Lott’s piece explains how such a permitting system not only deprives the poor of the ability to exercise Second Amendment-protected rights, but deprives minorities of the ability as well:

Los Angeles County illustrates how this discretion results in only a select few wealthy and powerful individuals getting permits. If Los Angeles County authorized permits at the same rate as the rest of the country, it would have around 600,000 permit holders. Instead, only 226 permits have been issued within a population of about 7.9 million adults, and many of them have gone to politically connected individuals, including judges. Indeed, former Los Angeles County Sheriff Lee Baca earned a reputation for awarding permits to people who gave him campaign donations or generous gifts.
While women make up 36 percent of permit holders nationally, they only got 7 percent of the permits in Los Angeles County.
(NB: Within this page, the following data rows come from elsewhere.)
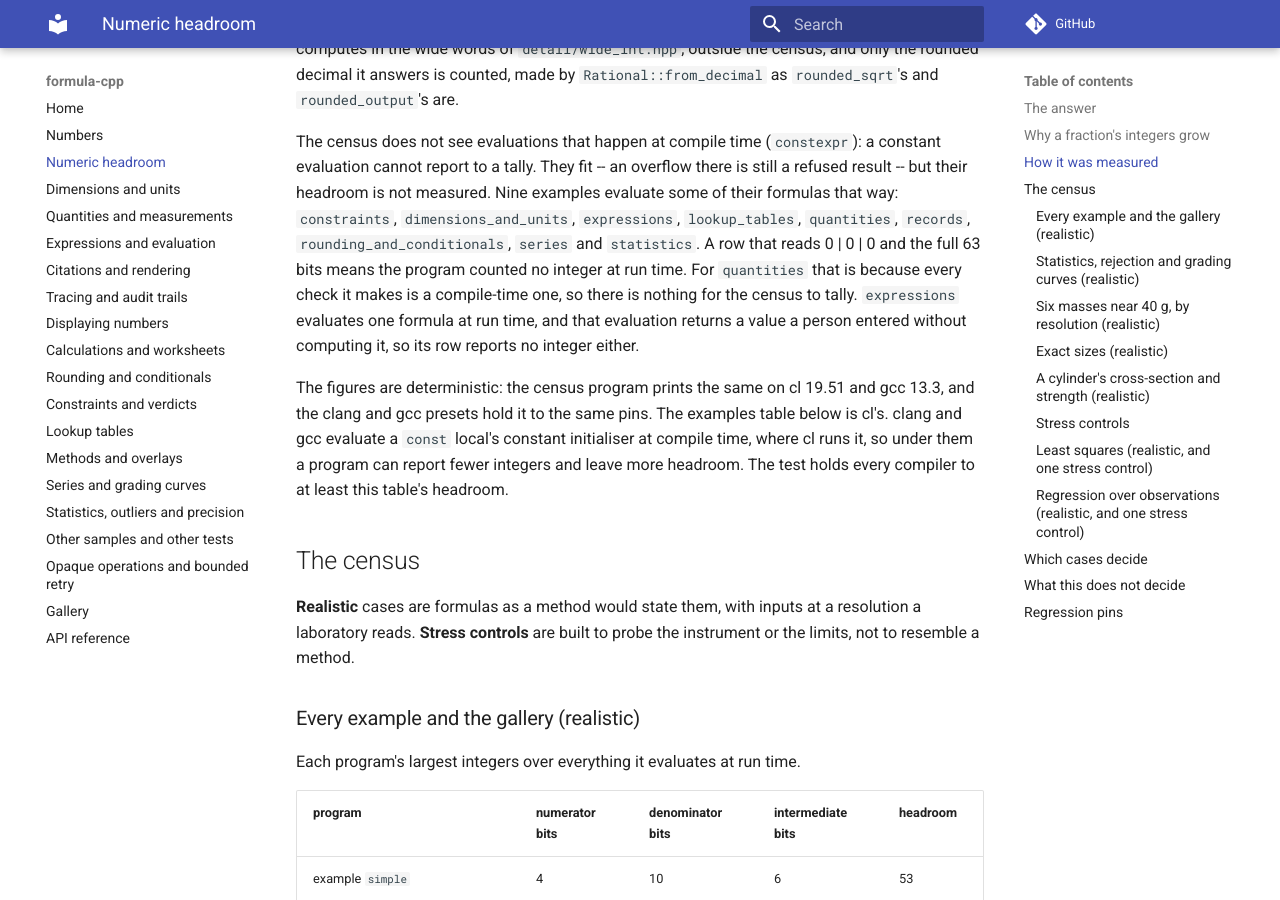
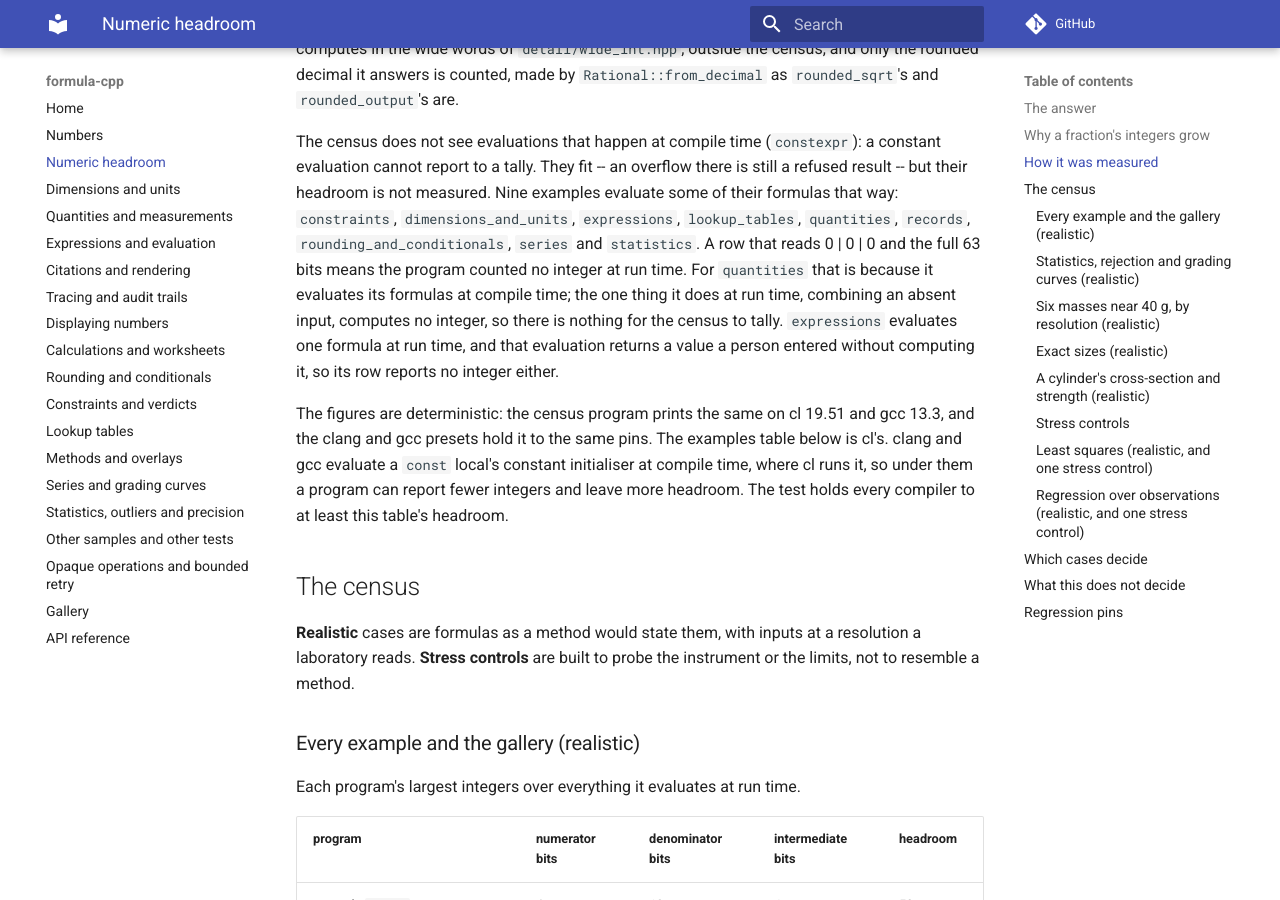
Before and after one commit to LASTRADA-Software/formula-cpp, an MkDocs documentation site: the page built from docs/numeric-headroom.md, in a window 1280 px wide and 900 px high, scrolled down 2485 px. Built offline with MkDocs 1.6.1 and Material for MkDocs 9.7.7, drawn with Linux system fonts in a browser that asks for light colours; comment, search, counter and statistics services are not loaded.

Commit message:
docs: quote the refusal a compared bound formula gets, and say what quantities does at run time
The guide said a comparison over a bound formula "is refused in the same
words" without quoting any refusal nearby, so a reader looking for the words
found the one for a bound formula inside another, which is a different
message. It now quotes the refusal both uses get.

The census page said every check the quantities example makes is a
compile-time one. One is not: it combines an absent input at run time. That
computes no integer, which is why its row reads zero.

Signed-off-by: Christian Parpart <c.parpart@lastrada.net>

```diff
--- a/docs/numeric-headroom.md
+++ b/docs/numeric-headroom.md
@@ -121,8 +121,9 @@
 `constraints`, `dimensions_and_units`, `expressions`, `lookup_tables`,
 `quantities`, `records`, `rounding_and_conditionals`, `series` and `statistics`.
 A row that reads 0 | 0 | 0 and the full 63 bits means the program counted no
-integer at run time. For `quantities` that is because every check it makes is
-a compile-time one, so there is nothing for the census to tally. `expressions`
+integer at run time. For `quantities` that is because it evaluates its
+formulas at compile time; the one thing it does at run time, combining an
+absent input, computes no integer, so there is nothing for the census to tally. `expressions`
 evaluates one formula at run time, and that evaluation returns a value a
 person entered without computing it, so its row reports no integer either.
 
```
Also changed, not shown: docs/expressions.md (+2 -2 lines).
Although almost half the county’s population is Hispanic, only 6.5 percent of permits were given to Hispanics. Few were given to blacks.

Never forget, these rules and regulations do not prevent the ruling class from enjoying the benefits of guns for even a second. And they don’t stop them from spending millions in taxpayer dollars to protect their own lives via good guys with guns.




On What’s On Your Mind: Discussing Vote Fraud

On What’s On Your Mind: Discussing Vote Fraud

Dr. John Lott appeared on What’s On Your Mind with Scott Hennen to discuss election integrity (covering North and South Dakota, western Minnesota, and eastern Montana). See also our research on in-person and proxy voting rules titled "Why Do Most Countries Require...